The Two Questions to Answer Before Building a Community for your Business

This is post #4 in my 365 Writing Challenge. Subscribe to follow along.


When someone asks for advice for how to build a community for their business I always start by asking the same two questions:

  1. Why is community valuable to your business?
  2. Why is community valuable to your potential community members?

I think those are the most important two questions that a business has to answer. And it’s scary how often they don’t even think about it before they start building their community.

Why is community valuable to your business?

At the end of the day you’re building a business and your community has to achieve your business goals. So before you start building a community you have to understand exactly what those business goals are.

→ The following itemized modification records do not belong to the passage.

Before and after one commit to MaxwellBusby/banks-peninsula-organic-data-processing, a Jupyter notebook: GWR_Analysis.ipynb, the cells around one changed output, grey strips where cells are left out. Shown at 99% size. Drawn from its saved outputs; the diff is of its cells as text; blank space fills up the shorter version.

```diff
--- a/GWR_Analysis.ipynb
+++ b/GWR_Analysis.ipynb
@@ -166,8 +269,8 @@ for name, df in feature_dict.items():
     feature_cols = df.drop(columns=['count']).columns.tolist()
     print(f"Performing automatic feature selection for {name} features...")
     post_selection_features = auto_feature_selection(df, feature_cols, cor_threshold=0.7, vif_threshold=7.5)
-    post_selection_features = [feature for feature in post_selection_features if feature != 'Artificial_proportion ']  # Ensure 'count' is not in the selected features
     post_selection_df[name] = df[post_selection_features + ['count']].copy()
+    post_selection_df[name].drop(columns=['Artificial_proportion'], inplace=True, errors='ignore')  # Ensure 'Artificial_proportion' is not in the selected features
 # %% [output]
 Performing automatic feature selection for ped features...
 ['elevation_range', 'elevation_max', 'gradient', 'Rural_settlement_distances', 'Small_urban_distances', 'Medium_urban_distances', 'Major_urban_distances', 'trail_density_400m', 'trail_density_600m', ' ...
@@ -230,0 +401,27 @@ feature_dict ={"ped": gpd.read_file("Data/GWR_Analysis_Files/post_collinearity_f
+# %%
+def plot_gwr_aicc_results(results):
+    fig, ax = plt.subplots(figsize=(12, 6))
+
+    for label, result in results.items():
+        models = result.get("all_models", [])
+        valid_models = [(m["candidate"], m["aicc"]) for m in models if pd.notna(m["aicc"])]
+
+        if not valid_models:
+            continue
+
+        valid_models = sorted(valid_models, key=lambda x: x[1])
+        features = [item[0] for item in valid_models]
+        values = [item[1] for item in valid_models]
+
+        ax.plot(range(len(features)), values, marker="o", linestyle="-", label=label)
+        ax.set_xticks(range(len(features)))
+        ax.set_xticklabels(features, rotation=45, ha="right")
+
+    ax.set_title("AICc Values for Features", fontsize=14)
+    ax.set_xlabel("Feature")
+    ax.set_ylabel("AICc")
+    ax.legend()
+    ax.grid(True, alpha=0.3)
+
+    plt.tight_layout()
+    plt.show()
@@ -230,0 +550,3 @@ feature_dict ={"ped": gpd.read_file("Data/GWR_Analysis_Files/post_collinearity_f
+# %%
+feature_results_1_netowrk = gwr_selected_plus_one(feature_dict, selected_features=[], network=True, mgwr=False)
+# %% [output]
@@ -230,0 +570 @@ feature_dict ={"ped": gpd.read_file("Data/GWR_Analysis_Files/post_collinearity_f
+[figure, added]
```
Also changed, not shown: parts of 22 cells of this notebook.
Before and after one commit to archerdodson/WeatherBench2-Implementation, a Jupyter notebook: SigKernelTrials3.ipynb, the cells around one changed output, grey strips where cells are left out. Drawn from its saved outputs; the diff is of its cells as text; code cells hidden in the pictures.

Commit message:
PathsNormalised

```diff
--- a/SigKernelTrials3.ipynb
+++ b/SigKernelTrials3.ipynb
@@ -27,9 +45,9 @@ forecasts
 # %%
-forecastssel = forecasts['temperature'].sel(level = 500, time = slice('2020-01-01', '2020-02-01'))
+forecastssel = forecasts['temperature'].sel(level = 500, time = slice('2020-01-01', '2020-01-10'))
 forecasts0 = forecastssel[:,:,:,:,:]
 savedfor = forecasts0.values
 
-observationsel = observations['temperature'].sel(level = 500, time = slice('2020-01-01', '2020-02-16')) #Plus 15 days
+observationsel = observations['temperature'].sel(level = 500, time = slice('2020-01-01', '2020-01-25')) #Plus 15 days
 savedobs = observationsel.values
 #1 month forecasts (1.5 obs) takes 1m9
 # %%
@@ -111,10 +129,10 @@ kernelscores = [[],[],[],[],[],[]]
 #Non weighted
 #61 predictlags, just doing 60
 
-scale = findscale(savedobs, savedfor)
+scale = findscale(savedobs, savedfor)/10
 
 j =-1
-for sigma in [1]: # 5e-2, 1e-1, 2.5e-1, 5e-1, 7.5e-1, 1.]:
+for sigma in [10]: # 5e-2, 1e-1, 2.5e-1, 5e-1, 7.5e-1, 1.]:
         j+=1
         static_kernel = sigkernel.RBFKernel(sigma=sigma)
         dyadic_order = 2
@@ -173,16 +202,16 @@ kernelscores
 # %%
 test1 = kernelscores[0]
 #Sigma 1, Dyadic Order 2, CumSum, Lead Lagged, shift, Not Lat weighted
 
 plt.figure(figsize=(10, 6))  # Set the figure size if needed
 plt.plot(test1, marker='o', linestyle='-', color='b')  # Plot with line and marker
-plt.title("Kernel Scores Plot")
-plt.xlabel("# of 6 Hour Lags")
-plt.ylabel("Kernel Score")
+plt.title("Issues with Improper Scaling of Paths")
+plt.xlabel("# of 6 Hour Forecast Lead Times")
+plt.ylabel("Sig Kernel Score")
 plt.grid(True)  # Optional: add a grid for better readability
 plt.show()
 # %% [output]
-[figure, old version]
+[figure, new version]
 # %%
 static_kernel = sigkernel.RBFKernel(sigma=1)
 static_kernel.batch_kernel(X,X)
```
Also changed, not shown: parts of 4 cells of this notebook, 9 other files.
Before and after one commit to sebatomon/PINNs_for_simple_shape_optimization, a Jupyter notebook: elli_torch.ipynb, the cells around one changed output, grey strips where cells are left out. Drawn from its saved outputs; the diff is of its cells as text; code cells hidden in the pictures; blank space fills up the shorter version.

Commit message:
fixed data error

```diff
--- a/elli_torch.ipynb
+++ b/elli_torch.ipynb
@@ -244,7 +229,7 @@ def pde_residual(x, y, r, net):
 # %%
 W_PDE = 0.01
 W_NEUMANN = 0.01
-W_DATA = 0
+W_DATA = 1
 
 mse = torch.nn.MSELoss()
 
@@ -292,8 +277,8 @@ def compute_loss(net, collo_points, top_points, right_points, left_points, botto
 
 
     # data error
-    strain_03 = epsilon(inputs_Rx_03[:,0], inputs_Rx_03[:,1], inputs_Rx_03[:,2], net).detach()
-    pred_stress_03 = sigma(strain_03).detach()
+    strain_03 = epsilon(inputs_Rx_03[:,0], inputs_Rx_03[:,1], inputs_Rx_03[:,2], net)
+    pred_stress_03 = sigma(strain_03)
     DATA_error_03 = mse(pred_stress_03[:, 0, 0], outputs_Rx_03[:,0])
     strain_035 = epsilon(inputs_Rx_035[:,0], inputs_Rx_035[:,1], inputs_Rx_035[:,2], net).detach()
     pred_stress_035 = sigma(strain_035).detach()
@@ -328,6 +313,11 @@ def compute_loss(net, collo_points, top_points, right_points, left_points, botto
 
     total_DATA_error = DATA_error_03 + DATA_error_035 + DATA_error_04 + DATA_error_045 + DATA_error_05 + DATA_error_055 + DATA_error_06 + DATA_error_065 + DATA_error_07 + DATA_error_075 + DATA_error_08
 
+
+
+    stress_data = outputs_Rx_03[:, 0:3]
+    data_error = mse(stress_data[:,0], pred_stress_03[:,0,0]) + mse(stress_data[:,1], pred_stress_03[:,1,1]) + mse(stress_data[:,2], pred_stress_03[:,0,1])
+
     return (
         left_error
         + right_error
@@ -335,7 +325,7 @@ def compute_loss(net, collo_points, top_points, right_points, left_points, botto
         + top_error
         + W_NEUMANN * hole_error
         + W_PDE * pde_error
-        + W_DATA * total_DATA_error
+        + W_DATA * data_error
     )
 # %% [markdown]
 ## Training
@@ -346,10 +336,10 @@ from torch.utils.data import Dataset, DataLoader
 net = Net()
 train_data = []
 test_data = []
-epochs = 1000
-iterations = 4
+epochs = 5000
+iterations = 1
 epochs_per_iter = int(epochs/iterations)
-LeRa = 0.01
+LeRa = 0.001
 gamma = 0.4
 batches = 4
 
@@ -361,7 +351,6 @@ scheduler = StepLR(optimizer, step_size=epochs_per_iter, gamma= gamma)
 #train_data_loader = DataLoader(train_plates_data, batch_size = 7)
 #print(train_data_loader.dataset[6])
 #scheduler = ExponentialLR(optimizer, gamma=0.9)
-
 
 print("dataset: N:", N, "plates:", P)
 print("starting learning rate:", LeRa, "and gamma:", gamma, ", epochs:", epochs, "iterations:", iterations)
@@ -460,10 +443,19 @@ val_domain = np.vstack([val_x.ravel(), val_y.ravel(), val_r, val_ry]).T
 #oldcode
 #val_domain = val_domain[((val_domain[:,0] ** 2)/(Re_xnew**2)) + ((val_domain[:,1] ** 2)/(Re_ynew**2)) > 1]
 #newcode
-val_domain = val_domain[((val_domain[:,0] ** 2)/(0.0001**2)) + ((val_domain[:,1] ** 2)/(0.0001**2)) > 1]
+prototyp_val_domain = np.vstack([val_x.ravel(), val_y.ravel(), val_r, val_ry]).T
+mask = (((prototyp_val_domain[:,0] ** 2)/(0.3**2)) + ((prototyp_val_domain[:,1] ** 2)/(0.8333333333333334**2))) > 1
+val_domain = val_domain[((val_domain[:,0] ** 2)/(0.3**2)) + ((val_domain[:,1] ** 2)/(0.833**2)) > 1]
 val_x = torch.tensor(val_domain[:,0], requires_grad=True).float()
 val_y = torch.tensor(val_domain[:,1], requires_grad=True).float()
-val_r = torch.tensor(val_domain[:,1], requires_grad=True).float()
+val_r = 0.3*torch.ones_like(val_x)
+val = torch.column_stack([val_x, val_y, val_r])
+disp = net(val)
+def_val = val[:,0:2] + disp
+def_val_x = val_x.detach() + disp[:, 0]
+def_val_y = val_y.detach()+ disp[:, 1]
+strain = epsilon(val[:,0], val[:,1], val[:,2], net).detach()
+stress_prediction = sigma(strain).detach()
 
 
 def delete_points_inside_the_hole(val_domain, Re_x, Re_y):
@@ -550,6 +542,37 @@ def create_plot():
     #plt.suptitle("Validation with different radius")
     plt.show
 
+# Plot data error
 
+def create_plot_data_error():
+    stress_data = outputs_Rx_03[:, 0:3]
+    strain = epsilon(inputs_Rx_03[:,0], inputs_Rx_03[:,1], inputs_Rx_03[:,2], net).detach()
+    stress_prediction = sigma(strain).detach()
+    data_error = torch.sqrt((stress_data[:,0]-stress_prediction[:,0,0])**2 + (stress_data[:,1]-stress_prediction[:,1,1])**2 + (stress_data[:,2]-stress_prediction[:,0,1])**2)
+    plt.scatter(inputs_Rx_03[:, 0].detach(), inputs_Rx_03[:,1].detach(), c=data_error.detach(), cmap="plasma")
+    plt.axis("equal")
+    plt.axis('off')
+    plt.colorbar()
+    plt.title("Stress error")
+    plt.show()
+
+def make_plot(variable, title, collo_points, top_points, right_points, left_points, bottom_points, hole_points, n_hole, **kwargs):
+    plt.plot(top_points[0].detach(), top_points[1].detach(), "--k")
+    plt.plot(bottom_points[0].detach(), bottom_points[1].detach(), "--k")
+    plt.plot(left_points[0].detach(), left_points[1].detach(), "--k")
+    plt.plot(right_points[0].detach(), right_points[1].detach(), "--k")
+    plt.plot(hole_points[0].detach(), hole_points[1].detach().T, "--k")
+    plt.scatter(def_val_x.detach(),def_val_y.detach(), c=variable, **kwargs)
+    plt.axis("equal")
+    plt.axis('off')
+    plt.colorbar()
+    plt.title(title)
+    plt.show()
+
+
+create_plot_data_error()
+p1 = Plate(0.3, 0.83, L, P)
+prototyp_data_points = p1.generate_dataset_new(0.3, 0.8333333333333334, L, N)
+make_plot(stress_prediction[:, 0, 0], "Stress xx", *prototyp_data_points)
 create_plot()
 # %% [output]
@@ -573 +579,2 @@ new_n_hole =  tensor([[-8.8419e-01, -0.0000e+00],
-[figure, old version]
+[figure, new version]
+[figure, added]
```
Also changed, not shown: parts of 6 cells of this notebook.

Where will community fit into your business? Will it drive acquisition? Product feedback? Support? Customer success? Content?

Take it further. How will you tie community back to the bottom line? How will it drive revenue or reduce costs?

Get as specific as possible before you get started, not after.

Why is community valuable to your potential members?

A lot of companies will figure out the value that community can bring to their business, but they completely forget about whether or not a community will actually be valuable to their customers.

Communities are built for motivations, not outcomes. If your members aren’t actually motivated to interact with each other and contribute, they won’t create the value that you expect for your business.

Do you truly understand your potential members? Do you understand their sense of identity? Do they feel isolated? Where are they going to connect with people like them?

If you don’t know the answers to these questions and you have no idea if a community will actually be valuable to the potential members, your top priority should be to figure it out. Start conducting interviews, send out surveys, research existing communities… learn as much as possible. You should be able to form personas of your potential community members that will help you form a clear hypothesis for how they’ll participate in the community.

Now Align those Two Value Points

Now that you understand the value that your community will bring to your business and the value that your community will bring to your members, do those two things align?

If you want your community to create content for your website, but the way they want to communicate is in private, the values are misaligned.

If you want your community to give you product feedback but they have no interest in doing that, your value is misaligned.

Align the value to your business with the value to your community members and you’ll be on your way.